__TASK STATEMENT__.
Which lines in the listing below contain the word "CRESCENDO"? Copy each one.

__MATERIAL SHOWN__.

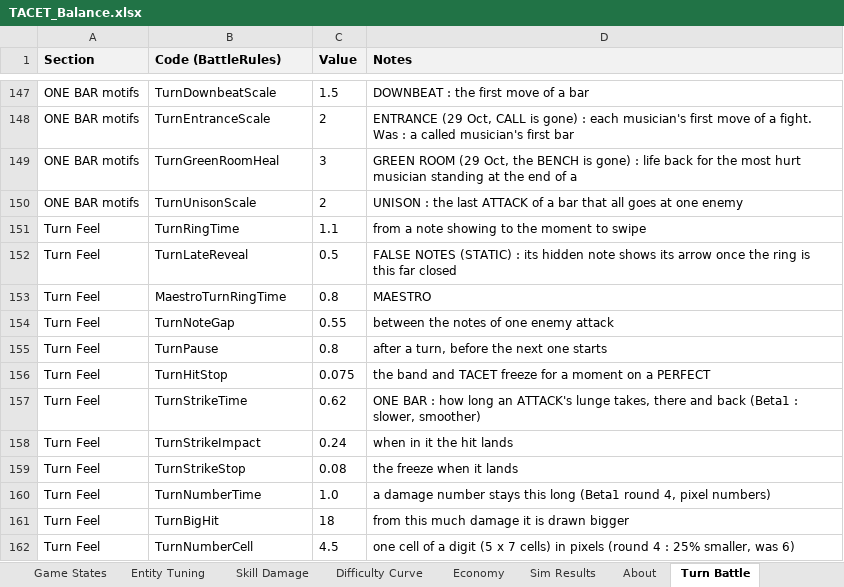
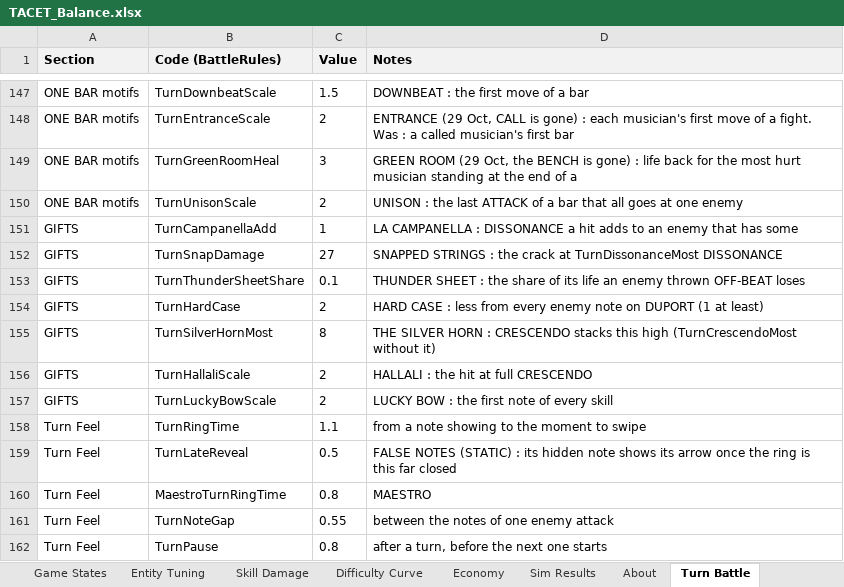
Before and after one commit to JuzJuz03HKR/Alphodite, an Excel workbook: docs/TACET_Balance.xlsx, sheet Turn Battle, drawn as a sheet; only a part is shown, gaps mark what is left out; the shorter side is filled out with more unchanged rows; values as stored, in another font and other column widths than the file's, no borders; the diff names each change by its address in the sheet, - before the commit and + after, or states it on an @@ line.

```diff
--- a/docs/TACET_Balance.xlsx (sheet Turn Battle)
+++ b/docs/TACET_Balance.xlsx (sheet Turn Battle)
+row 151: GIFTS | TurnCampanellaAdd | 1 | LA CAMPANELLA : DISSONANCE a hit adds to an enemy that has some
+row 152: GIFTS | TurnSnapDamage | 27 | SNAPPED STRINGS : the crack at TurnDissonanceMost DISSONANCE
+row 153: GIFTS | TurnThunderSheetShare | 0.1 | THUNDER SHEET : the share of its life an enemy thrown OFF-BEAT loses
+row 154: GIFTS | TurnHardCase | 2 | HARD CASE : less from every enemy note on DUPORT (1 at least)
+row 155: GIFTS | TurnSilverHornMost | 8 | THE SILVER HORN : CRESCENDO stacks this high (TurnCrescendoMost without it)
+row 156: GIFTS | TurnHallaliScale | 2 | HALLALI : the hit at full CRESCENDO
+row 157: GIFTS | TurnLuckyBowScale | 2 | LUCKY BOW : the first note of every skill
```
Also changed, not shown: 33 other files.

__EXERCISE ANSWER__.
+row 155: GIFTS | TurnSilverHornMost | 8 | THE SILVER HORN : CRESCENDO stacks this high (TurnCrescendoMost without it)
+row 156: GIFTS | TurnHallaliScale | 2 | HALLALI : the hit at full CRESCENDO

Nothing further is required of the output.